Look for the word "Site" in the data below, and copy every line that holds it.

[Recorded data]
^^^^^^^^^^^^^^^^

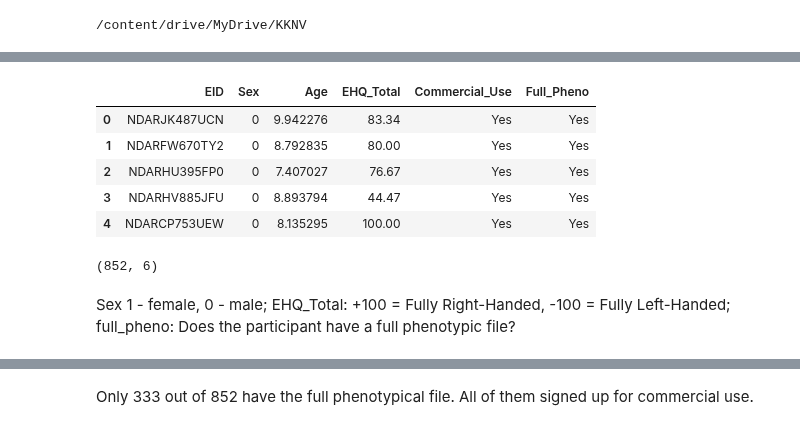
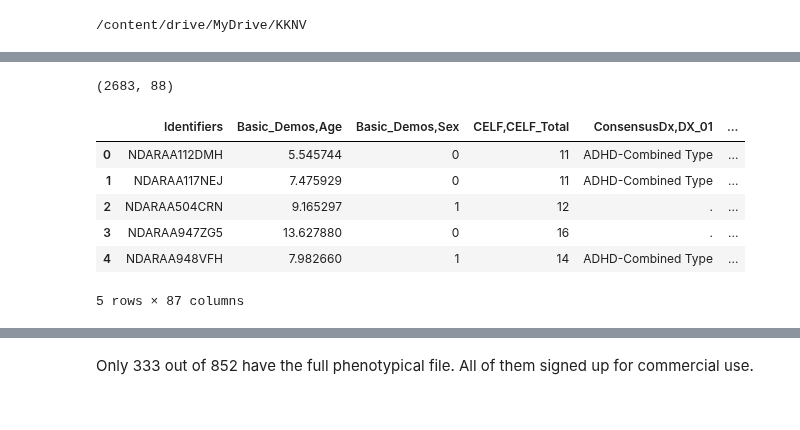
Before and after one commit to cristinarainich/Child-Mind-Institute-Project, a Jupyter notebook: Pheno_data.ipynb, the cells around one changed output, grey strips where cells are left out. Cells and saved outputs as stored; diff of their text form; code cells hidden in the pictures.

```diff
--- a/Pheno_data.ipynb
+++ b/Pheno_data.ipynb
@@ -34,15 +280,25 @@ xx = pd.read_csv(
+# %%
+data_pheno = data_pheno[data_pheno['EHQ,EHQ_Total'] >= 40]
+# %%
+data_pheno.shape
+# %% [output]
+(2683, 88)
+# %%
+# work on Age column
+data_pheno['Basic_Demos,Age'] = data_pheno['Basic_Demos,Age'].astype(float)
+# %%
+# work on Sex column
+data_pheno['Basic_Demos,Sex'] = data_pheno['Basic_Demos,Sex'].astype(int)
+# %%
+# work on Site column
+data_pheno.drop(['Basic_Demos,Site'], axis=1, inplace=True)
 # %%
-xx.head()
+data_pheno.head()
 # %% [output]
-|  | EID | Sex | Age | EHQ_Total | Commercial_Use | Full_Pheno |
-| 0 | NDARJK487UCN | 0 | 9.942276 | 83.34 | Yes | Yes |
-| 1 | NDARFW670TY2 | 0 | 8.792835 | 80.00 | Yes | Yes |
-| 2 | NDARHU395FP0 | 0 | 7.407027 | 76.67 | Yes | Yes |
-| 3 | NDARHV885JFU | 0 | 8.893794 | 44.47 | Yes | Yes |
-| 4 | NDARCP753UEW | 0 | 8.135295 | 100.00 | Yes | Yes |
+|  | Identifiers | Basic_Demos,Age | Basic_Demos,Sex | CELF,CELF_Total | ConsensusDx,DX_01 | ... |
+| 0 | NDARAA112DMH | 5.545744 | 0 | 11 | ADHD-Combined Type | ... |
+| 1 | NDARAA117NEJ | 7.475929 | 0 | 11 | ADHD-Combined Type | ... |
+| 2 | NDARAA504CRN | 9.165297 | 1 | 12 | . | ... |
+| 3 | NDARAA947ZG5 | 13.627880 | 0 | 16 | . | ... |
+| 4 | NDARAA948VFH | 7.982660 | 1 | 14 | ADHD-Combined Type | ... |
+5 rows × 87 columns
-# %%
-xx.shape
-# %% [output]
-(852, 6)
-# %% [markdown]
-Sex 1 - female, 0 - male; EHQ_Total: +100 = Fully Right-Handed, -100 = Fully Left-Handed; full_pheno: Does the participant have a full phenotypic file?
```
Also changed, not shown: parts of 51 cells of this notebook.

^^^^^^^^^^^^^^^^

SOLUTION TO THIS EXERCISE:
+# work on Site column
+data_pheno.drop(['Basic_Demos,Site'], axis=1, inplace=True)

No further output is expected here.